I spent a good couple of years hopping from app to app in search of a task management app that met my requirements. It wasn’t a wasted journey, I did get to try out a number of different apps but I didn’t have a productivity method in mind that I would use with the app. I was simply trying some apps out. I was going about this the wrong way, you see it should be the other way around. Productivity is about processes not tools. The tools we use should compliment our preferred productivity method.

Look at any productivity method and it’s about the processes and workflows involved. Capturing, reviewing, planning and executing are the most common processes involved in most methods. I use all four of these processes in my own method which centers around a single list of actions. I then use projects and tags to group actions, filters to review and a calendar for scheduling those actions.

The processes I use means that I could use just about any task management app, but it’s in the details where you can find great task management apps. Here’s a list of requirements that I finally settled on.

  • I need to be able to capture anywhere.
  • I need to group related actions into projects.
  • I need to group actions by tags.
  • I need to see different views of my list.
  • I need my list available to me wherever I go.

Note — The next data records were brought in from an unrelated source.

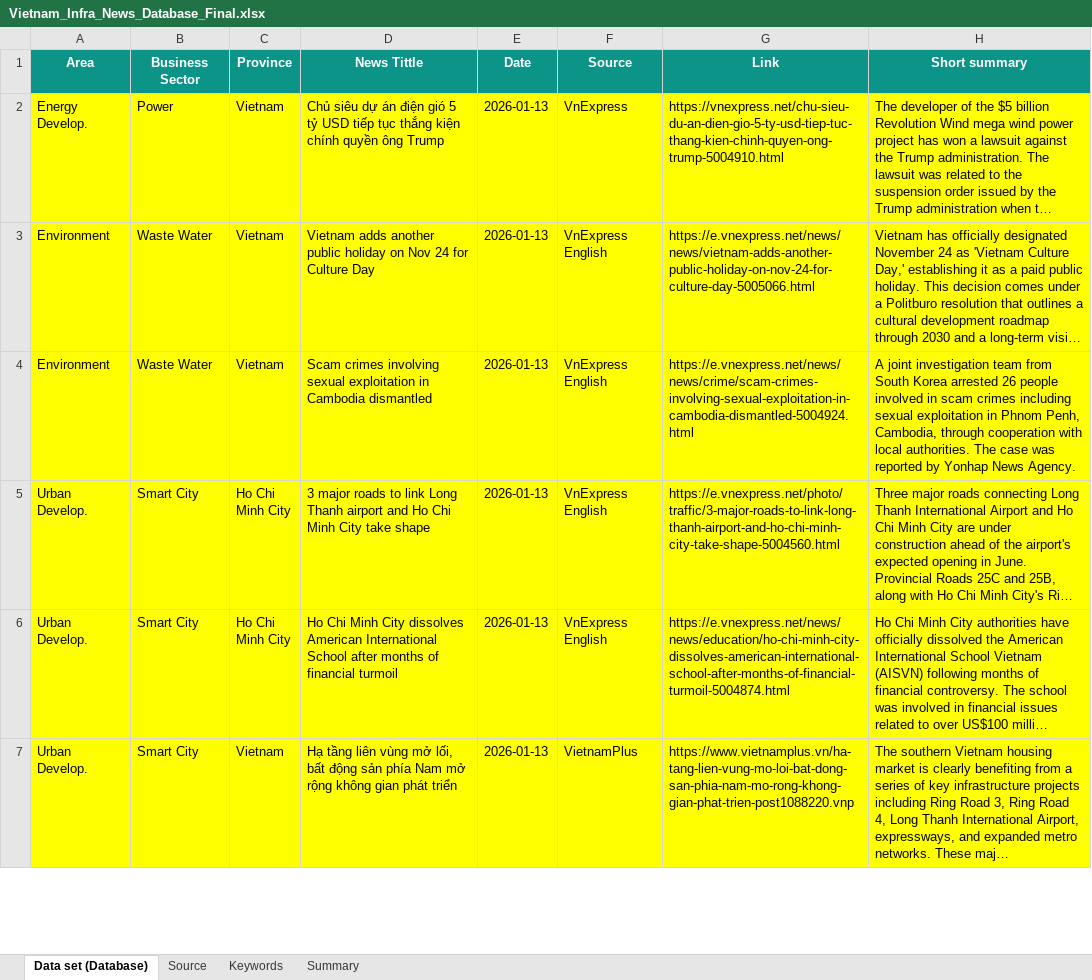
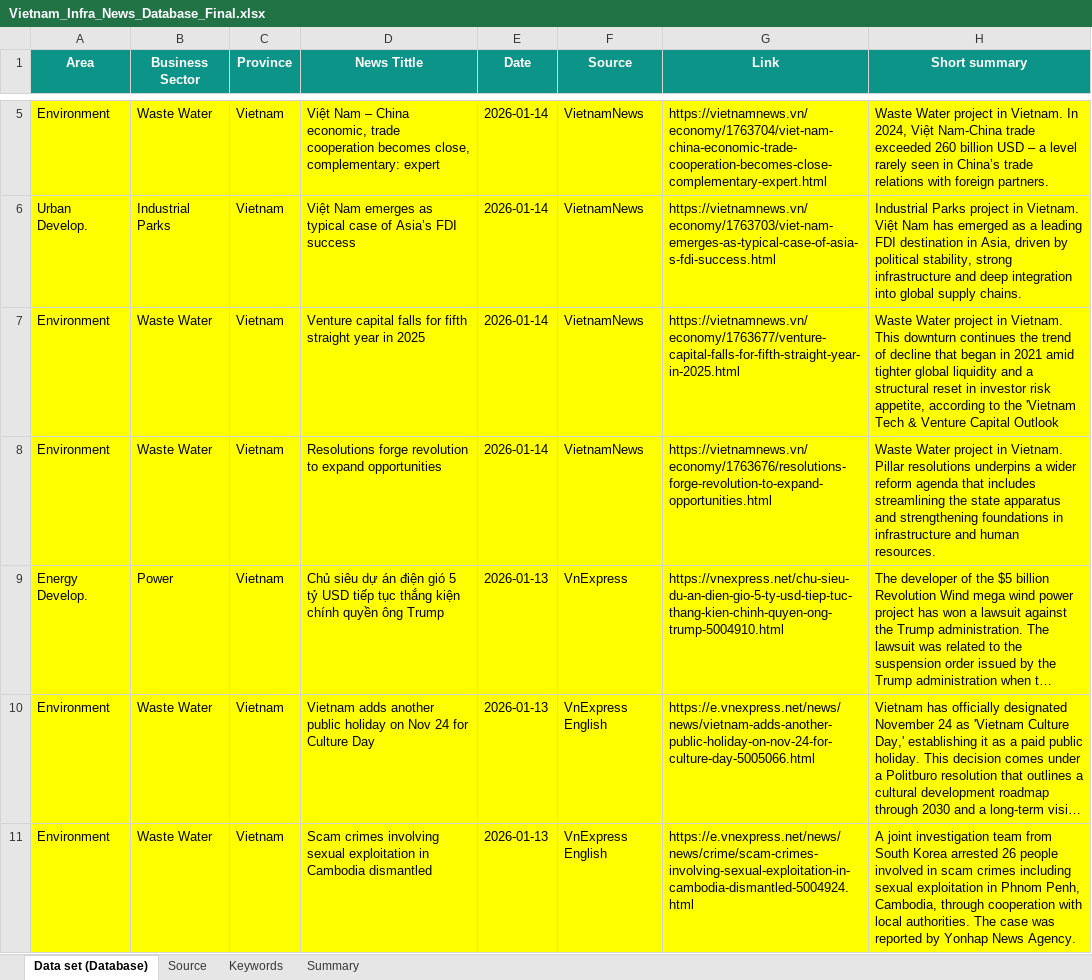
Before and after one commit to hms4792/vietnam-infra-news, an Excel workbook: data/Vietnam_Infra_News_Database_Final.xlsx, sheet Data set (Database), drawn as a sheet; only a part is shown, gaps mark what is left out; the shorter side is filled out with more unchanged rows; long unchanged cells end in …; values as stored, in another font and other column widths than the file's, no borders; the diff covers the shown part only; the diff names each change by its address in the sheet, - before the commit and + after, or states it on an @@ line.

```diff
--- a/data/Vietnam_Infra_News_Database_Final.xlsx (sheet Data set (Database))
+++ b/data/Vietnam_Infra_News_Database_Final.xlsx (sheet Data set (Database))
+row 5: Environment | Waste Water | Vietnam | Việt Nam – China economic, trade cooperation becomes close, complementary: expert | 2026-01-14 | VietnamNews | https://vietnamnews.vn/economy/1763704/viet-nam-china-economic-trade-cooperation-becomes-close-complementary-expert.html | Waste Water project in Vietnam. In 2024, Việt Nam-China trade exceeded 260 billion USD – a level rarely seen in China’s trade relations with foreign partners.
+row 6: Urban Develop. | Industrial Parks | Vietnam | Việt Nam emerges as typical case of Asia’s FDI success | 2026-01-14 | VietnamNews | https://vietnamnews.vn/economy/1763703/viet-nam-emerges-as-typical-case-of-asia-s-fdi-success.html | Industrial Parks project in Vietnam. Việt Nam has emerged as a leading FDI destination in Asia, driven by political stability, strong infrastructure and deep integration into global supply chains.
+row 7: Environment | Waste Water | Vietnam | Venture capital falls for fifth straight year in 2025 | 2026-01-14 | VietnamNews | https://vietnamnews.vn/economy/1763677/venture-capital-falls-for-fifth-straight-year-in-2025.html | Waste Water project in Vietnam. This downturn continues the trend of decline that began in 2021 amid tighter global liquidity and a structural reset in investor risk appetite, according to the 'Vietnam Tech & Venture Capital Outlook
+row 8: Environment | Waste Water | Vietnam | Resolutions forge revolution to expand opportunities | 2026-01-14 | VietnamNews | https://vietnamnews.vn/economy/1763676/resolutions-forge-revolution-to-expand-opportunities.html | Waste Water project in Vietnam. Pillar resolutions underpins a wider reform agenda that includes streamlining the state apparatus and strengthening foundations in infrastructure and human resources.
```
Also changed, not shown: 5 added rows elsewhere in this sheet, sheet Summary.
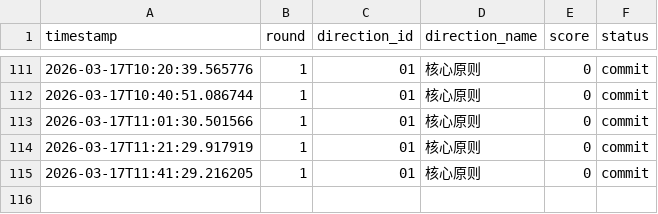
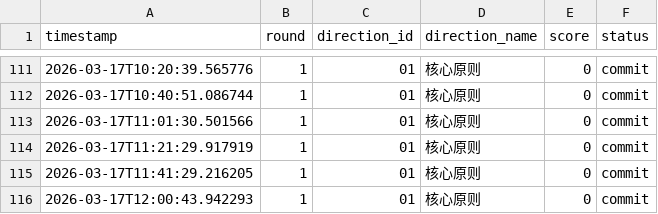
Before and after one commit to YakuzaRyo/RustStateSpaceResearch, a CSV file: logs/research_log.csv, drawn as a sheet; only a part is shown, gaps mark what is left out.

Commit message:
研究方向 01: 核心原则 得分 0

```diff
--- a/logs/research_log.csv
+++ b/logs/research_log.csv
@@ -115 +115,2 @@ timestamp,round,direction_id,direction_name,score,status
 2026-03-17T11:41:29.216205,1,01,核心原则,0,commit
+2026-03-17T12:00:43.942293,1,01,核心原则,0,commit
```
Also changed, not shown: 1 other file.
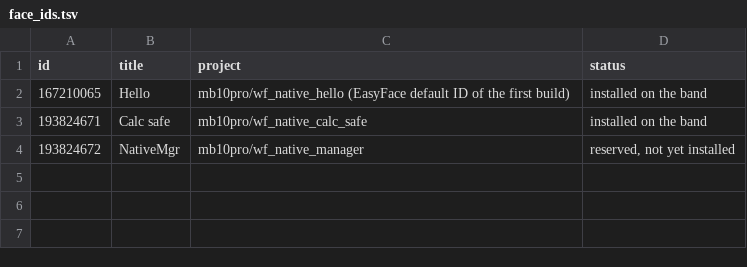
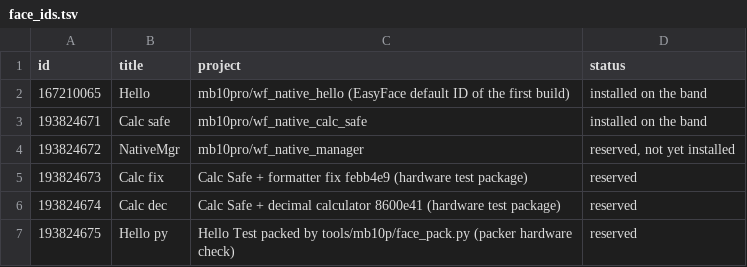
Before and after one commit to binxgtl/MiWatchNativeApps, a TSV file: tools/mb10p/face_ids.tsv, drawn as a sheet.

Commit message:
mb10p: offline .face packer for DeviceType 567 Lua watchfaces
tools/mb10p/face_pack.py packs the native-app loader projects without
EasyFace (Python standard library only). It rebuilds the two EasyFace
v4.23 packages that were installed on the band byte for byte from their
sources (tools/mb10p/test_face_pack.py <dir with Hello.face,
Calc_safe.face>), and refuses project shapes it was not derived from.

Not used by any build step yet: a packer-made package (Hello py, ID
193824675) still has to be confirmed on a band. Wine + EasyFace
compile.exe could not be tried (compile.exe is not available here).
Registry: IDs 193824673-193824675 reserved for the test packages.

```diff
--- a/tools/mb10p/face_ids.tsv
+++ b/tools/mb10p/face_ids.tsv
@@ -4 +4,4 @@ id	title	project	status
 193824672	NativeMgr	mb10pro/wf_native_manager	reserved, not yet installed
+193824673	Calc fix	Calc Safe + formatter fix febb4e9 (hardware test package)	reserved
+193824674	Calc dec	Calc Safe + decimal calculator 8600e41 (hardware test package)	reserved
+193824675	Hello py	Hello Test packed by tools/mb10p/face_pack.py (packer hardware check)	reserved
```
Also changed, not shown: 3 other files.
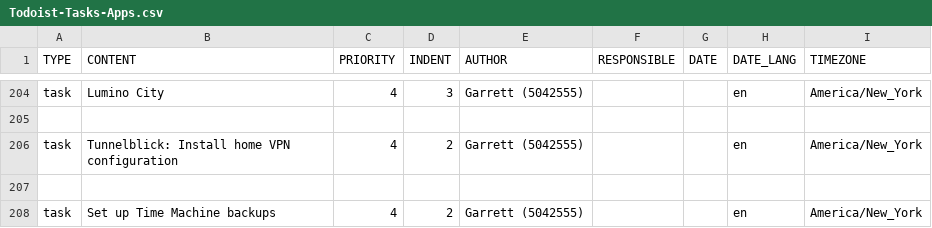
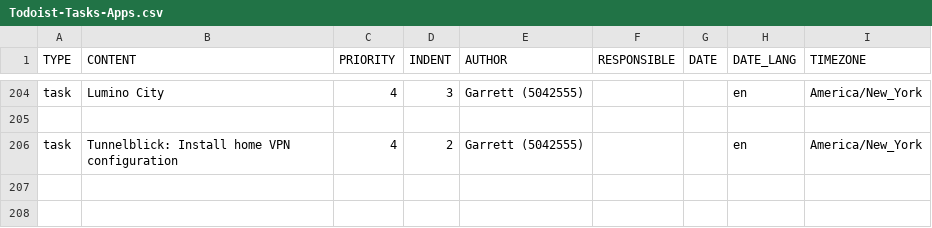
Before and after one commit to garrettheath4/dotfiles-mac, a CSV file: Todoist-Tasks-Apps.csv, drawn as a sheet; only a part is shown, gaps mark what is left out.

```diff
--- a/Todoist-Tasks-Apps.csv
+++ b/Todoist-Tasks-Apps.csv
@@ -206,3 +206 @@ task,Lumino City,4,3,Garrett (5042555),,,en,America/New_York
 task,Tunnelblick: Install home VPN configuration,4,2,Garrett (5042555),,,en,America/New_York
-,,,,,,,,
-task,Set up Time Machine backups,4,2,Garrett (5042555),,,en,America/New_York
```
Also changed, not shown: Todoist-Tasks-macOS.csv.
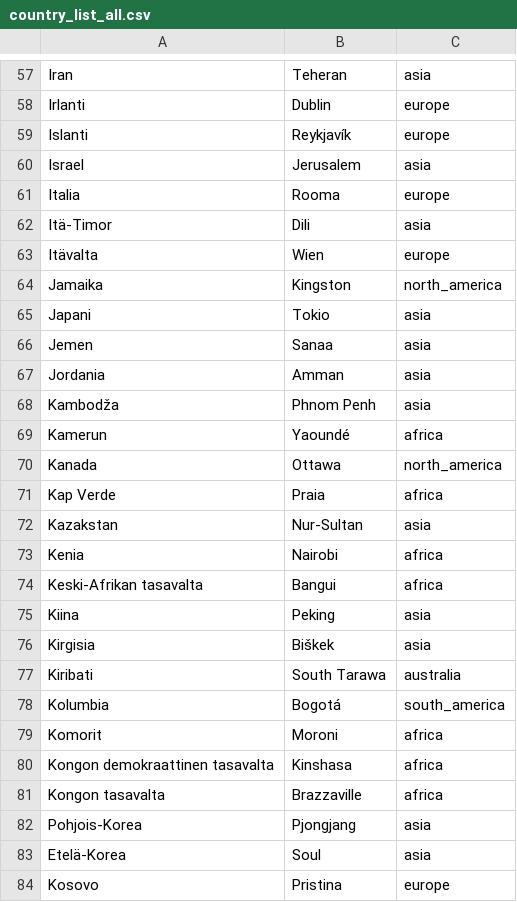
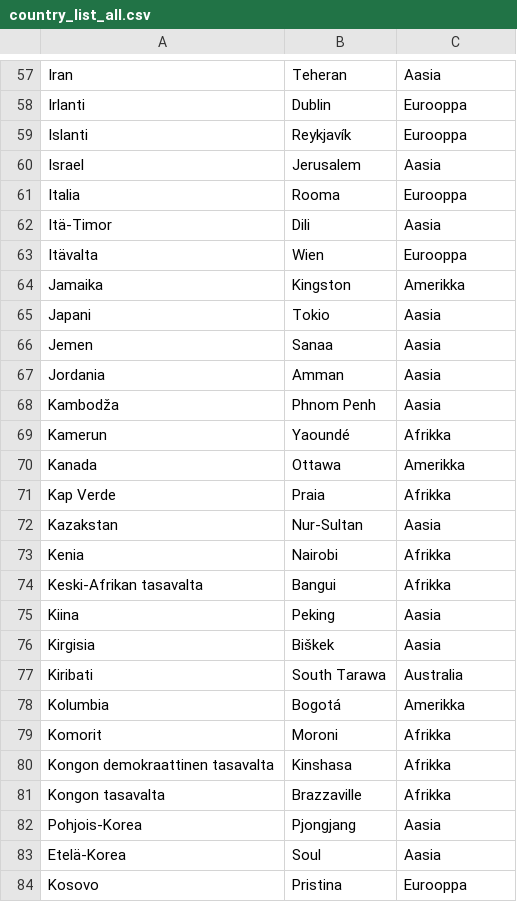
Before and after one commit to kerkkanen/ot-harjoitustyo, a CSV file: sovellus/data/country_list_all.csv, drawn as a sheet; only a part is shown, gaps mark what is left out; the diff covers the shown part only; the diff names each change by its address in the sheet, - before the commit and + after, or states it on an @@ line.

```diff
--- a/sovellus/data/country_list_all.csv
+++ b/sovellus/data/country_list_all.csv
-C57: asia
+C57: Aasia
-C58:C59: europe
+C58:C59: Eurooppa
-C60: asia
+C60: Aasia
-C61: europe
+C61: Eurooppa
-C62: asia
+C62: Aasia
-C63: europe
+C63: Eurooppa
-C64: north_america
+C64: Amerikka
-C65:C68: asia
+C65:C68: Aasia
-C69: africa
+C69: Afrikka
-C70: north_america
+C70: Amerikka
-C71: africa
+C71: Afrikka
-C72: asia
+C72: Aasia
-C73:C74: africa
+C73:C74: Afrikka
-C75:C76: asia
+C75:C76: Aasia
-C77: australia
+C77: Australia
-C78: south_america
+C78: Amerikka
-C79:C81: africa
+C79:C81: Afrikka
-C82:C83: asia
+C82:C83: Aasia
-C84: europe
+C84: Eurooppa
```
Also changed, not shown: 1 removed row and 168 edited cells elsewhere in this file, 2 other files.
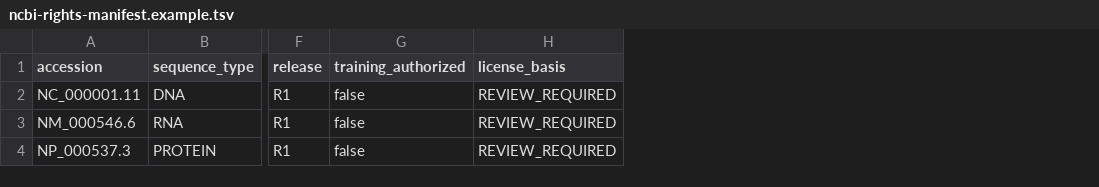
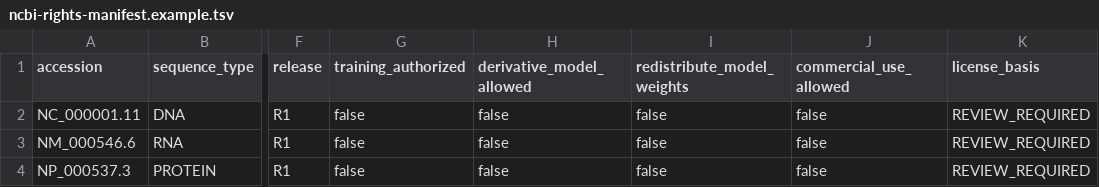
Before and after one commit to minagayid/innovator, a TSV file: research-models/schemas/ncbi-rights-manifest.example.tsv, drawn as a sheet; only a part is shown, gaps mark what is left out; the diff names each change by its address in the sheet, - before the commit and + after, or states it on an @@ line.

Commit message:
Add derivative and weight rights fields to NCBI manifest

```diff
--- a/research-models/schemas/ncbi-rights-manifest.example.tsv
+++ b/research-models/schemas/ncbi-rights-manifest.example.tsv
+column H (derivative_model_allowed), rows 2-4: all false
+column I (redistribute_model_weights), rows 2-4: all false
+column J (commercial_use_allowed), rows 2-4: all false
```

Looking at these requirements I can think of a number of task management apps that could meet all these requirements. After reviewing a number of apps that I’ve tried in the past I found a couple that worked for me. I choose TaskPaper as it gave me the ability to keep my master list in one location in raw text. After a few months though my list became difficult to manage. I started looking for a replacement.

One task management application that I hadn’t tried up to this point was Todoist. I started moving my master list over to Todoist. That was eight months ago. Today I’m still using Todoist. It meets all my requirements and also provides a number of other features that I didn’t look for before in a task management app.

With a crowded marketplace of task management apps it can be easy to be dazzled by the new kid on the block, but productivity isn’t about those apps. It’s about the processes. If you’re on the market for a new task management app or you’re simply looking for a change, make sure you are looking for an app that fits your processes.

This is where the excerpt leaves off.